Huberman’s takeaway: “I learned to respect the people around me. If I’m going to ask team members to have my back, then I have to prove that I have theirs, too.”
2. Trying to cover up problems only makes them worse.
People problems are inherently complex. But challenges don’t go away when they’re swept under the rug; they multiply. Business consultant Don Maruska learned that lesson when working with a CEO who struggled to engage employees.
Looking to reassure his team, the CEO set up small-group sessions. Rather than ask about employees’ frustrations, however, he just told them that the business was great and that they had the chance to contribute to its success.
“While he thought he did a wonderful job, he heard reports back that many employees felt even less engaged,” Maruska told Monster. By doing all the talking and none of the listening, the CEO effectively communicated that his employees’ concerns weren’t important.
3. Admitting you’re human establishes trust.
What’s the most important lesson Leo Wang, founder and CEO of Buffy, got from his terrible boss? To not be afraid to show your emotions.
Wang learned the value of emotional vulnerability while working for a partner at McKinsey who, according to Wang, was a good person but lacked the skills to become a strong manager because he couldn’t show his true self.
Although emotional outbursts don’t belong in the workplace, stoicism erects barriers. Expressing emotions appropriately generates trust and gives others the green light to show their own feelings.
4. Discouraging new ideas and feedback stifles innovation.
In my last full-time job, employees had to handle retail sales and customer service calls simultaneously. Since this wasn’t working well, I suggested that we assign one person to handle calls and free the front desk staff to work with the clients. The CEO responded by saying, “There is just nothing you can’t find a way to spend money on.” Not only was this dismissive and demotivating, it ignored the obvious problem. It was also the moment I decided to quit.

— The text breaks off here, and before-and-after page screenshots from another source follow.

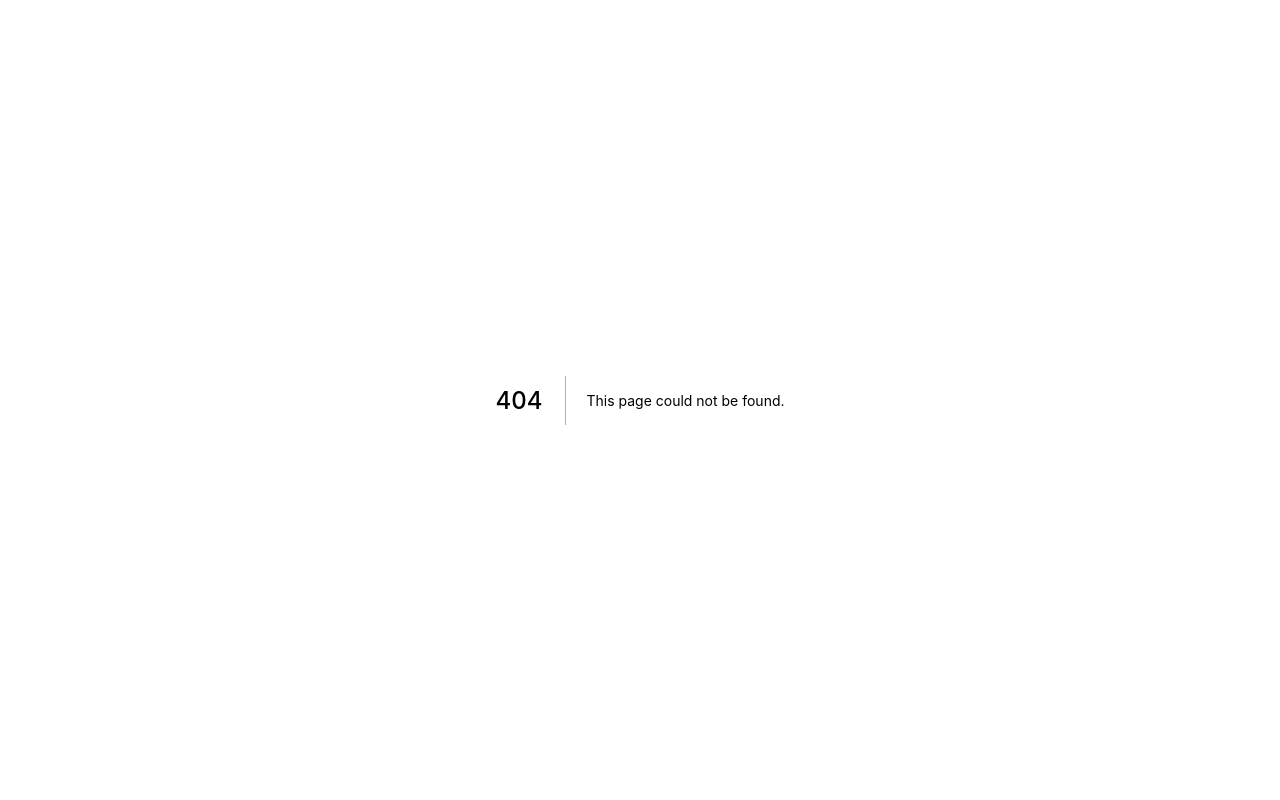
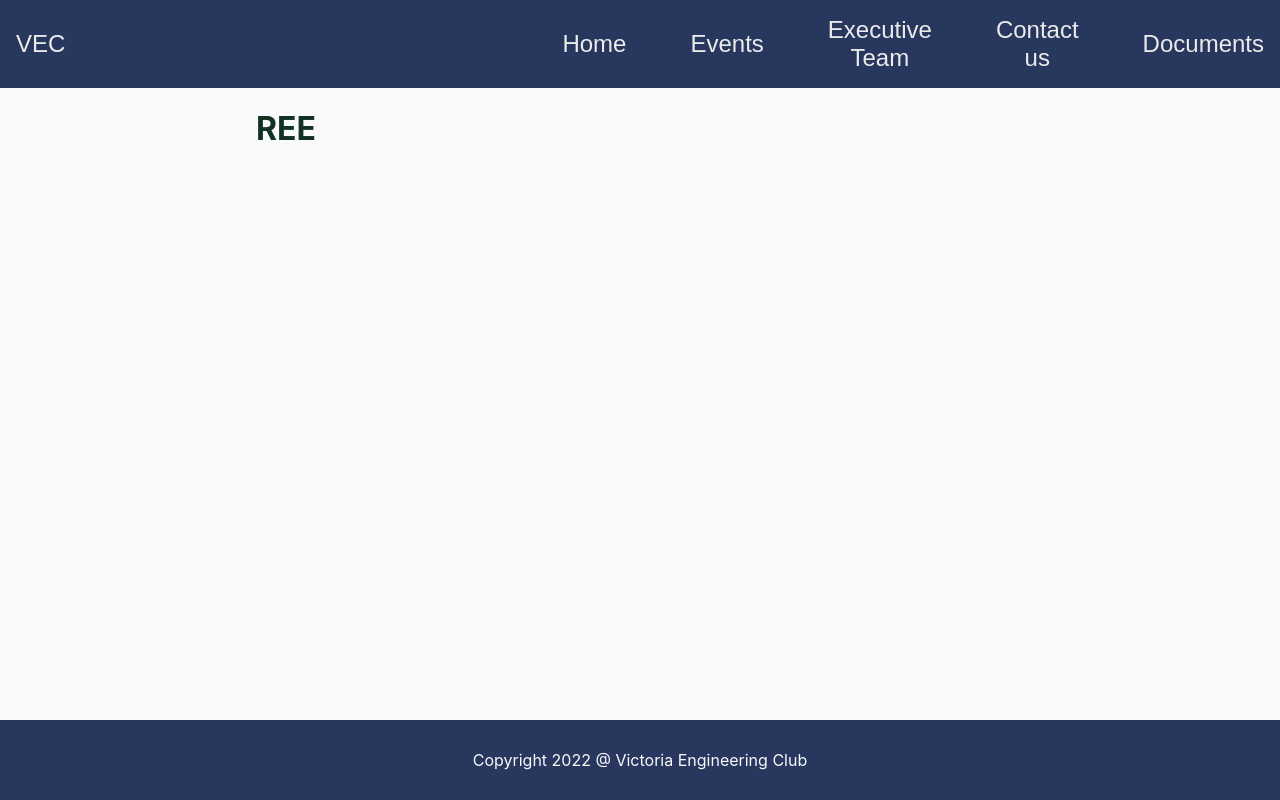
Before and after one commit to NaruebetThanuwohan/Website, a Next.js app: page /exec in a window 1280 px wide. Before the commit this address had no page. Built offline with nearby package versions, Linux system fonts and the light colour scheme.

Commit message:
Rethemeing, page setup, etc

```diff
--- a/pages/components/Container.tsx
+++ b/pages/components/Container.tsx
@@ -2,7 +2,8 @@ import styled from "styled-components";
 
 //Overall container for all components on the page, wraps around navbar and content
 const Container = styled.div`
-    background-color:#212121;
+    background-color:#f8f9fa;
+    color:#123123;
     display:flex;
     flex-direction:column;
     overflow:visible;
--- a/pages/components/Footer.tsx
+++ b/pages/components/Footer.tsx
@@ -3,46 +3,29 @@ import styled from "styled-components";
 
 //CSS for footer
 const StyledFooter = styled.div`
-    height:5rem;
-    background-color:transparent;
-    display:flex;
-    justify-content:center;
-    align-items:center;
-    position: absolute;
-    width:100vw;
-    bottom: 0px;
-    left: 0px;
-`
+  height: 5rem;
+  background-color: #28375d;
+  display: flex;
+  justify-content: center;
+  align-items: center;
+  position: absolute;
+  width: 100vw;
+  bottom: 0px;
+  left: 0px;
+`;
 
-//Style for navigation buttons
-const Button = styled.button`
-    background:transparent;
-    color: #322759 ;
-    border:none;
-    font-size:1.25em;
-    font-family:Helvetica;
-    :hover{
-        text-decoration:underline 2px;
-    }
-`
-
-const Section = styled.div`
-    display:flex;
-    justify-content:center;
-    align-items:center;
-    gap:2%;
-    height:100%;
-`
+const Text = styled.p`
+  color: #f8f9fa;
+  text-align: center;
+`;
 
 //Component returned
-const Footer = () =>{
-    return(
-        <StyledFooter>
-            <Section>
-
-            </Section>
-        </StyledFooter>
-    )
-}
+const Footer = () => {
+  return (
+    <StyledFooter>
+        <Text>Copyright 2022 @ Victoria Engineering Club</Text>
+    </StyledFooter>
+  );
+};
 
 export default Footer;
--- a/pages/components/Navigation.tsx
+++ b/pages/components/Navigation.tsx
@@ -5,7 +5,7 @@ import Link from "next/link";
 
 //Style for navigation bar background
 const StyledNavigation = styled.nav`
-  background-color: #292929;
+  background-color: #28375d;
   color:#ebebeb;
   display: grid;
   grid-template-columns: 1fr 1fr;
@@ -54,6 +54,18 @@ const Navigation = () => {
         <Link href="/">
           <Button>Home</Button>
         </Link>
+        <Link href="/events">
+          <Button>Events</Button>
+        </Link>
+        <Link href="/exec">
+          <Button>Executive Team</Button>
+        </Link>
+        <Link href="/contact">
+          <Button>Contact us</Button>
+        </Link>
+        <a target="_blank" href="https://github.com/vecnz/documents">
+          <Button>Documents</Button>
+        </a>
       </Section>
     </StyledNavigation>
   );
--- /dev/null
+++ b/pages/exec.tsx
@@ -0,0 +1,19 @@
+import Container from "./components/Container";
+import Content from "./components/Content";
+import Footer from "./components/Footer";
+import Navigation from "./components/Navigation";
+
+
+const exec = () =>{
+  return(
+    <Container>
+      <Navigation/>
+      <Content>
+        <h1>REE</h1>
+      </Content>
+      <Footer/>
+    </Container>
+  )
+}
+
+export default exec;
```
Also changed, not shown: pages/contact.tsx (added, +19 -0 lines), pages/events.tsx (added, +19 -0 lines).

While no one enjoys having a bad boss, wise leaders can find ways to learn from all their experiences — even the most unpleasant. So, in addition to seeking out positive mentors and role models, consider looking back at the leadership failures you’ve seen in your career. Discovering what not to do in a position of power can be truly enlightening.